Considering the widespread destitution , they added that was already present in Yemen before any Saudi actions, it is incomprehensible what the shattering devastation produced in the past year should possibly yield, with regard to the stated goal of intervening to stabilize Yemen.
As darker motives the report indicated that Saudi Arabia would rather demolish and break up Yemen into its former two halves again than have it remain united. After all, the latter scenario might entail dealing with a potentially hostile state. Split into two parts, Yemen might be much less of a problem.
Consider the historic dimension in support of this hypothesis said the report “Saudi Arabia never supported the amicable unification of north and south Yemen in 1990, under North Yemen’s leadership.”
The report added “In fact, the Saudis had tried to prevent this event from happening repeatedly in the preceding decades.
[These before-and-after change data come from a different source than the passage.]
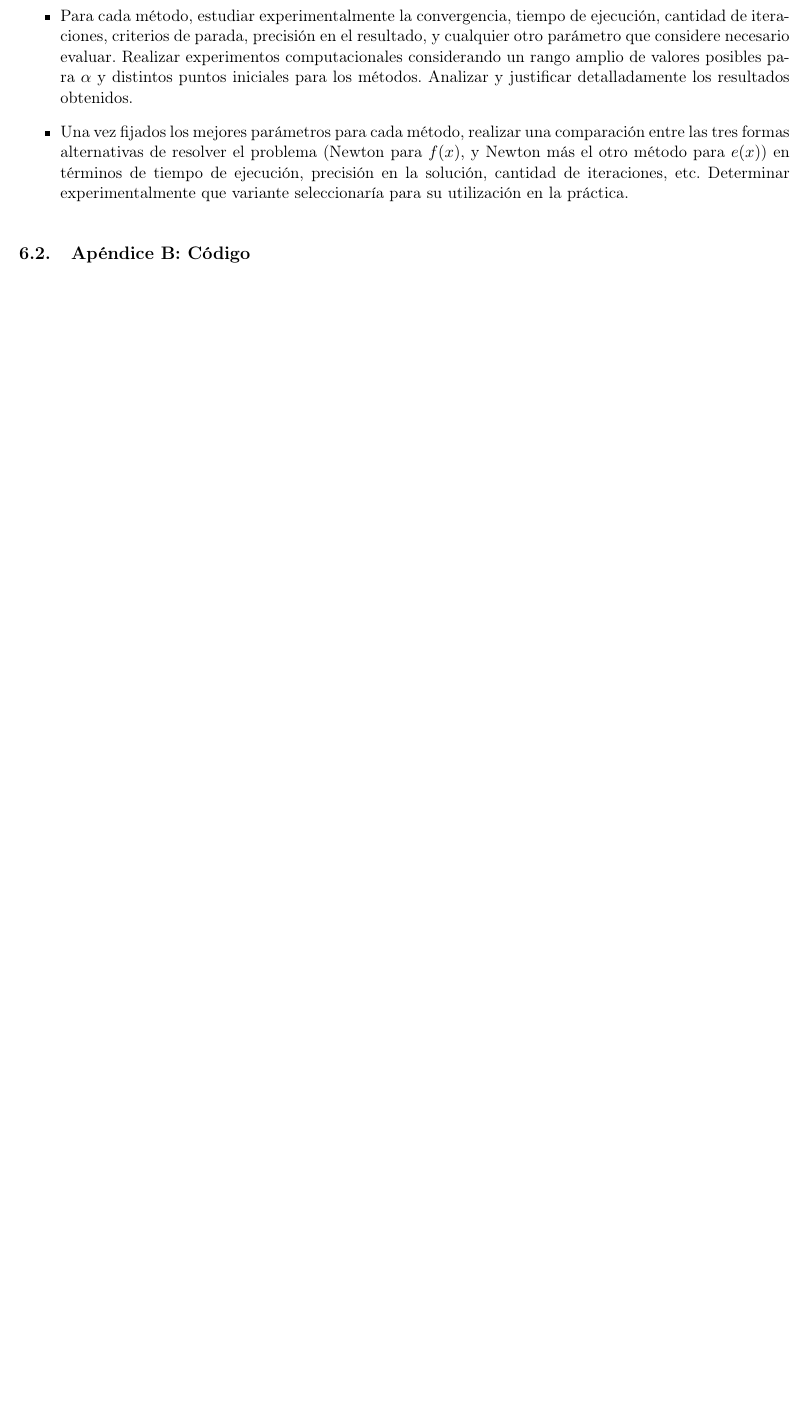
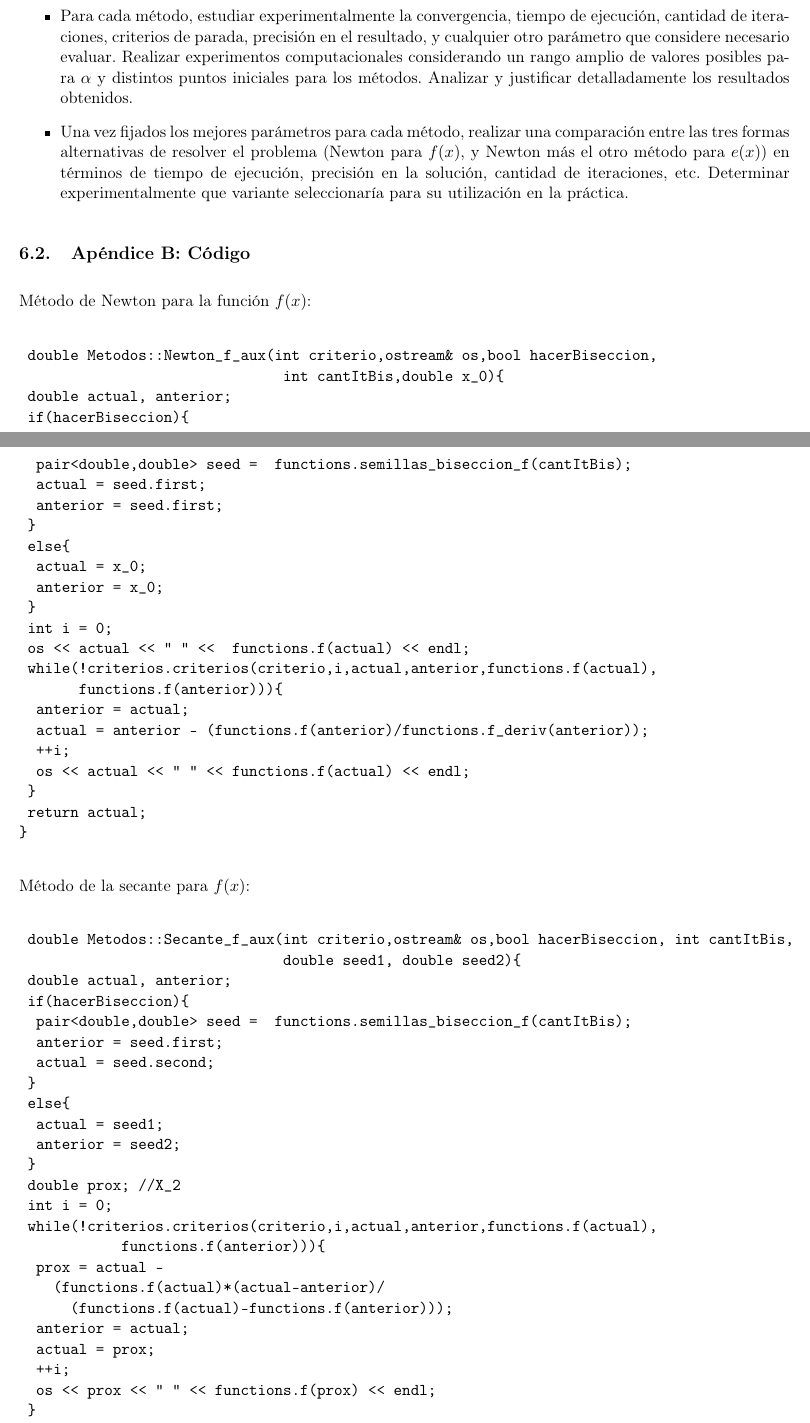
Before and after one commit to turtle-lea/metodos-tp1, a LaTeX document (informe/informe.tex, which reads informe/apendices.tex): part of page 5 of 7 before the commit and two parts of pages 5 and 6 of 9 after it, the two joined at a grey line, cut so that both start at the same text, the shorter picture padded with empty space. Compiled offline with pdfLaTeX.

Commit message:
Caratula y verbatim codigo

```diff
--- a/informe/apendices.tex
+++ b/informe/apendices.tex
@@ -25,3 +25,61 @@ variante seleccionar\'ia para su utilizaci\'on en la pr\'actica.
 \end{itemize}
 
 \subsection{Apéndice B: Código}
+
+M\'etodo de Newton para la funci\'on $f(x)$:
+
+\begin{verbatim}
+
+	double Metodos::Newton_f_aux(int criterio,ostream& os,bool hacerBiseccion,
+	                              int cantItBis,double x_0){
+	double actual, anterior;
+	if(hacerBiseccion){
+		pair<double,double> seed =  functions.semillas_biseccion_f(cantItBis);
+		actual = seed.first;
+		anterior = seed.first;
+	}
+	else{
+		actual = x_0;
+		anterior = x_0;
+	}
+	int i = 0;
+	os << actual << " " <<  functions.f(actual) << endl;
+	while(!criterios.criterios(criterio,i,actual,anterior,functions.f(actual),
+	      functions.f(anterior))){
+		anterior = actual;
+		actual = anterior - (functions.f(anterior)/functions.f_deriv(anterior));
+		++i;
+		os << actual << " " << functions.f(actual) << endl;
+	}
+	return actual;
+}
+\end{verbatim}
+
+M\'etodo de la secante para $f(x)$:
+
+\begin{verbatim}
+	double Metodos::Secante_f_aux(int criterio,ostream& os,bool hacerBiseccion, int cantItBis,
+	                              double seed1, double seed2){
+	double actual, anterior;
+	if(hacerBiseccion){
+		pair<double,double> seed =  functions.semillas_biseccion_f(cantItBis);
+		anterior = seed.first;
+		actual = seed.second;
+	}
+	else{
+		actual = seed1;
+		anterior = seed2;
+	}
+	double prox;	//X_2
+	int i = 0;
+	while(!criterios.criterios(criterio,i,actual,anterior,functions.f(actual),
+	           functions.f(anterior))){
+		prox = actual -
+		  (functions.f(actual)*(actual-anterior)/
+		    (functions.f(actual)-functions.f(anterior)));
+		anterior = actual;
+		actual = prox;
+		++i;
+		os << prox << " " << functions.f(prox) << endl;
+	}
+	return actual;
```
Also changed, not shown: informe/informe.tex (+35 -5 lines), informe/apendices.tex (39 more changed lines).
They also made efforts to undo it throughout the 1990s, mainly by supporting southern Yemeni leaders and secessionist groups.”
Each time, this involved the Saudis delivering more arms to one faction or another – which contributed to Yemen becoming the country in the world that ranks second only to the United States in per capital gun ownership, according to Globalist website.
“In addition, Saudi Arabia has concentrated its war efforts on recapturing and (not very successfully) securing Aden,” they reported . the reporters also said “The Saudi intervention did not begin after the rebel takeover of Sana’a, the country’s capital in the north, but rather the fall of Aden.”
According to Globalist report a Flawed Saudi strategy of pummeling Yemen from the air and invading parts of it may be a path toward a permanent partition. Thus, whether by accident or design, Yemen’s unification is being reversed 26 years later.
The report confirmed that Saudi Arabia – a nation of formerly nomadic peoples in a theocratic system that never cared much for earthly borders – seems to prefer a divide-and-conquer strategy.
According to the American journalists, even assuming this “grand” strategy were to “work,” in the sense of successfully splitting up Yemen, all it would really achieve is the genesis of another ISIS-style group, this one grown in the lawless Yemeni hinterland incubator that once grew an al Qaeda affiliate into the main branch.